Even with so many people engaged in academic pursuit in my hometown of Seattle, there is still a sizable segment of the population who foregoes postsecondary education and instead jumps headfirst into the world of work. After that giddy, heady feeling of ssucess and affirmation with the first job offer comes the stark reality for many that you actually have to get up when the alarm clock rings, and go in to work when it’s a beautiful, sunny day, even when you don’t want to.
Welcome to adulthood. Nothing gets you there quicker than your first job.
That’s a job; what about a career? Doesn’t the very word career sound so much better, so much happier, than just a job? Merriam-Webster’s Collegiate Dictionary highlights the difference.
A job is defined as a “piece of work; especially in a small, miscellaneous piece of work undertaken on order at a stated rate.” A job, then is a piece of work, small and miscellaneous. Doesn’t sound very impressive, does it? Career, on the other hand, is something different. Career is defined as “a field for or pursuit of consecutive progressive achievement especially in public, professional, or business life.” Now, that’s more like it.
Career even has the word pursuit in its definition. Surely you’re getting closer to happiness when you have a career.
I wish I could say that a career is a surefire path to happiness. Unfortunately, in my experience, it’s no guarantee. Imagine the difficulty a person faces who, after four years of college, decides their academic path isn’t leading to happiness. Then imagine the difficulty a person faces who, after 25 years in a career decides their career path isn’t leading to happiness. Careers take time, energy, and resources to build, often in greater proportion even to education. The disappointment, then, when a career doesn’t lead to happiness can be devastating. Often it comes at a time when the person has greater obligations and responsbilities than they did while in school.

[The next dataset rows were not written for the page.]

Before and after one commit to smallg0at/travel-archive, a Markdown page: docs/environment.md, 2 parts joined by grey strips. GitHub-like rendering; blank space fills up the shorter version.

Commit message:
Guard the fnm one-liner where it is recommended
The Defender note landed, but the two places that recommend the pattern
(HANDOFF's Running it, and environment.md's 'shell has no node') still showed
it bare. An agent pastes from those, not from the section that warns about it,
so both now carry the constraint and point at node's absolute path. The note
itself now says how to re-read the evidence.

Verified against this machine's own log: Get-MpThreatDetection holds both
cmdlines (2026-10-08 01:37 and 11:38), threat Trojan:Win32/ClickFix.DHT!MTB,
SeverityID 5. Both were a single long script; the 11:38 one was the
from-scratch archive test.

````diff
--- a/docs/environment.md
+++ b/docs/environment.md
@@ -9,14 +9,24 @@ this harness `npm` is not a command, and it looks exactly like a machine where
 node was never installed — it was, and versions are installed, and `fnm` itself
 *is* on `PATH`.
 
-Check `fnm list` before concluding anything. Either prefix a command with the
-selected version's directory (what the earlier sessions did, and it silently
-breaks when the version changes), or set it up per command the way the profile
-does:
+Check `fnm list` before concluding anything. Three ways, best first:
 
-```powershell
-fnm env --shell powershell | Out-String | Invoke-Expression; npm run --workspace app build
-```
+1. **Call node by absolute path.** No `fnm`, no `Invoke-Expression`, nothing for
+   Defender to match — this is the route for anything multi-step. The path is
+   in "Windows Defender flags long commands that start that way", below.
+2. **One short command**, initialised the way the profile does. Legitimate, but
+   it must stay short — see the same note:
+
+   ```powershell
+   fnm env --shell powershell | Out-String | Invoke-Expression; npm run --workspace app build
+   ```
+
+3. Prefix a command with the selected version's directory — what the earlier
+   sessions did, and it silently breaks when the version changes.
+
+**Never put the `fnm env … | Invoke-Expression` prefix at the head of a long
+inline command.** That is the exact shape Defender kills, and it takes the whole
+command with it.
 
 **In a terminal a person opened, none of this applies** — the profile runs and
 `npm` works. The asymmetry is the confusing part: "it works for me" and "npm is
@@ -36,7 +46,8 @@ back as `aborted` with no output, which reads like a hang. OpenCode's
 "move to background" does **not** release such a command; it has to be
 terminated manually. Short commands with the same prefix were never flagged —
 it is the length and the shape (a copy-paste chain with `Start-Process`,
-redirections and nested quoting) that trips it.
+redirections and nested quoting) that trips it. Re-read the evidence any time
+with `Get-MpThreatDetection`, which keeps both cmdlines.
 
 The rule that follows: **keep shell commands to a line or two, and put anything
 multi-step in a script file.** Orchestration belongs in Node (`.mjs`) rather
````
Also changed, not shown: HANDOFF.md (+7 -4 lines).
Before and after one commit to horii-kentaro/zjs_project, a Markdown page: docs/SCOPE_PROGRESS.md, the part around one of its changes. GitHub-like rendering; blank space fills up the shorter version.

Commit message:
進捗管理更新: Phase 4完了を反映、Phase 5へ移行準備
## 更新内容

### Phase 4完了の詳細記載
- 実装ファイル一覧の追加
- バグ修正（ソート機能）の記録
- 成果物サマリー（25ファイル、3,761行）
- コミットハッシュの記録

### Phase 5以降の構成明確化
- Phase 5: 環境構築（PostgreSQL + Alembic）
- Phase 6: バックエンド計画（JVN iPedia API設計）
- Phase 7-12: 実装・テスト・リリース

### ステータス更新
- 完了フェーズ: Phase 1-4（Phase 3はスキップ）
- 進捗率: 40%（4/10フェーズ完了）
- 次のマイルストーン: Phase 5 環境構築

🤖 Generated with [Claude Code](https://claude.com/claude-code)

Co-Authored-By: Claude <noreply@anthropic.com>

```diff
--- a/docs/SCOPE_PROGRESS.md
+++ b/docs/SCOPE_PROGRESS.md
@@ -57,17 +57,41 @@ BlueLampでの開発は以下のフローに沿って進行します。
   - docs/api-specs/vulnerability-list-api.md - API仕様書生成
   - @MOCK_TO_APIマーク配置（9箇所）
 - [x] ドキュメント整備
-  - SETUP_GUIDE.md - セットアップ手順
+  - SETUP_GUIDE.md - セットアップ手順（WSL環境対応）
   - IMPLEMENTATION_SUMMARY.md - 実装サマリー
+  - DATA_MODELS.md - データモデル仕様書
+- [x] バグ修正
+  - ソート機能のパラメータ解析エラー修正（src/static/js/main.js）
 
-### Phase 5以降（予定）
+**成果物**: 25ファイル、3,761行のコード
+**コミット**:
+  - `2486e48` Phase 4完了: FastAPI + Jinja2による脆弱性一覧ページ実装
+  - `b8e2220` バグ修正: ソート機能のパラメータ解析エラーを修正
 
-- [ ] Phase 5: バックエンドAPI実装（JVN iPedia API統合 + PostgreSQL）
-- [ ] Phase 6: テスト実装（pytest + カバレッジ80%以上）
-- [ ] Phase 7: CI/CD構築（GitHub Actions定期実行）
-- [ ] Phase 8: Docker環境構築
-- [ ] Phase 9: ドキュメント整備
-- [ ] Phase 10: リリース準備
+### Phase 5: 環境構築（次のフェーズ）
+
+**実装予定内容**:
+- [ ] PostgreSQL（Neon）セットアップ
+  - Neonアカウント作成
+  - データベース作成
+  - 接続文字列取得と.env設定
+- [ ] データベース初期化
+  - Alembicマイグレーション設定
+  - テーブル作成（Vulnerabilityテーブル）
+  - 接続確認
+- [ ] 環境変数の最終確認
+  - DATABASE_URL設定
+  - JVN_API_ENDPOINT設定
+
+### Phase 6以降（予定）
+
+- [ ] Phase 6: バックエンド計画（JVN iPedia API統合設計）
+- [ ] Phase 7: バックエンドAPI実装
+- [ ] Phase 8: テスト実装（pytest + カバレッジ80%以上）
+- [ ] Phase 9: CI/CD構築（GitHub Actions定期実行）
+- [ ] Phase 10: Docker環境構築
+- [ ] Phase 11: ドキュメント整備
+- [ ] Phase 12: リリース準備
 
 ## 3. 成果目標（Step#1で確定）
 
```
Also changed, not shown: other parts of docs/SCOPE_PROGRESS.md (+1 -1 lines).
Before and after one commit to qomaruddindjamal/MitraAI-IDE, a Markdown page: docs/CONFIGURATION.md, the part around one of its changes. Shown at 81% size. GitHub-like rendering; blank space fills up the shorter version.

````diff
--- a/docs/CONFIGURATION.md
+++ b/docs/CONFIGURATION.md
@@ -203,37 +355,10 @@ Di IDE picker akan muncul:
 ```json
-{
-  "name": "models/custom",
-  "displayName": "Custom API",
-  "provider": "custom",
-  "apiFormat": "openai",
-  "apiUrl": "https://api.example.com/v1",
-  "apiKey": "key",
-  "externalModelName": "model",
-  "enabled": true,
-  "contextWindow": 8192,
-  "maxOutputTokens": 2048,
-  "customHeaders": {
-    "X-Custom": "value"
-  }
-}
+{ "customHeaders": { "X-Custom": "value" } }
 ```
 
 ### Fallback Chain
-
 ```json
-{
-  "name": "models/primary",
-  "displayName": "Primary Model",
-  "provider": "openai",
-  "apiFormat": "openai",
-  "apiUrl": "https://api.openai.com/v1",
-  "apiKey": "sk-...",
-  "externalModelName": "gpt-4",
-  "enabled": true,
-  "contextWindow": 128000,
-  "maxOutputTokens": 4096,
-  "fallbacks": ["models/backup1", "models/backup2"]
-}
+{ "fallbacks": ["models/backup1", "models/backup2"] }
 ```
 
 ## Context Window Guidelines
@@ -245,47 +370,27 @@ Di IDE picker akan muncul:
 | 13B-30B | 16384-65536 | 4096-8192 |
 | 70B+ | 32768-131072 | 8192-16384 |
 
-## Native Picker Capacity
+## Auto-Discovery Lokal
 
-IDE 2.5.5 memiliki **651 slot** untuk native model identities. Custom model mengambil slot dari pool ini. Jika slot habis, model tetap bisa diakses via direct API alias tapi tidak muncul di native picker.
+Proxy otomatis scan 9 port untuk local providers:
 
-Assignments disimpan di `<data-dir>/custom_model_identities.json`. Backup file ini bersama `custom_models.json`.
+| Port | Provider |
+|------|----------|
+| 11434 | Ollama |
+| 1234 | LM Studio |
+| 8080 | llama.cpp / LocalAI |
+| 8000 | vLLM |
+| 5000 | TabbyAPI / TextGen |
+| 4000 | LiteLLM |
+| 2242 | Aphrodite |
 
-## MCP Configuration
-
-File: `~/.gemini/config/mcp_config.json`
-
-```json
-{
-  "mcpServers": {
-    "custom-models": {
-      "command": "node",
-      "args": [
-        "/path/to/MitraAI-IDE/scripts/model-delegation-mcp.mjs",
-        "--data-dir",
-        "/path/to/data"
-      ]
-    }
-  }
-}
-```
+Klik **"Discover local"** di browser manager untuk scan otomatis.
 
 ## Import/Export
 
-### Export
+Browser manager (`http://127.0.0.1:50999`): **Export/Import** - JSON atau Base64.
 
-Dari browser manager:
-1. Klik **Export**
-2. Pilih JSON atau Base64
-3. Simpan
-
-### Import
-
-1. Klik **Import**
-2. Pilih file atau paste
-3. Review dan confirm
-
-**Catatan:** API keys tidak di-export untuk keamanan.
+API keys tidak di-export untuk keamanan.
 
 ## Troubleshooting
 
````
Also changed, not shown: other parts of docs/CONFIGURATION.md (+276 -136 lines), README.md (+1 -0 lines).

Jobs, even careers, often come with a “what-have-you-done-for-me-lately” component. It’s all about what’s happening right now. Supervisors come and go, expectations change, technology changes, and responsibilities change.
I have known far too many people who become so comfortable in their job that they choose to derive their happiness form their careers, only to find, after 20 years with the same company, they wound up with a crystal clock with their name on it, a hearty handshake of thanks, and a pink slip during the next round of downsizing.
With all the changes that take place in a job or in a career, the one change I didn’t mention above is the fact that often people change. As individuals mature and age, they may one day find they have changed slowly over time so that they no longer “fit” the career they’ve chosen.
I heard of one man who spent over 20 years as a social worker, dealing with difficult, troubled, and in-trouble teenagers moving through the criminal justice system. He took up this career right after college and devoted considerable time and energy to it. There came a point, however, when he decided he just couldn’t do it anymore. Criminal justice was his career, but he gave it up because it wasn’t bringing him happiness. Instead, it had become a source of discouragement and despair. The job was the same, but he wasn’t. The demands of the job, which used to excite and motivate him, were now dragging him down, and he found he had to leave that career.
Careers promise a lot, and when they don’t deliver, the results can be anything but happy.
Do you associate work with happiness? If so, how has it delivered and how has it fallen short?
SOURCE: Chapter 1, “Detours On the Road to Happiness,” in Happy for the Rest of Your Life by Dr. Gregory Jantz, founder of The Center for Counseling and Health Resources, Inc.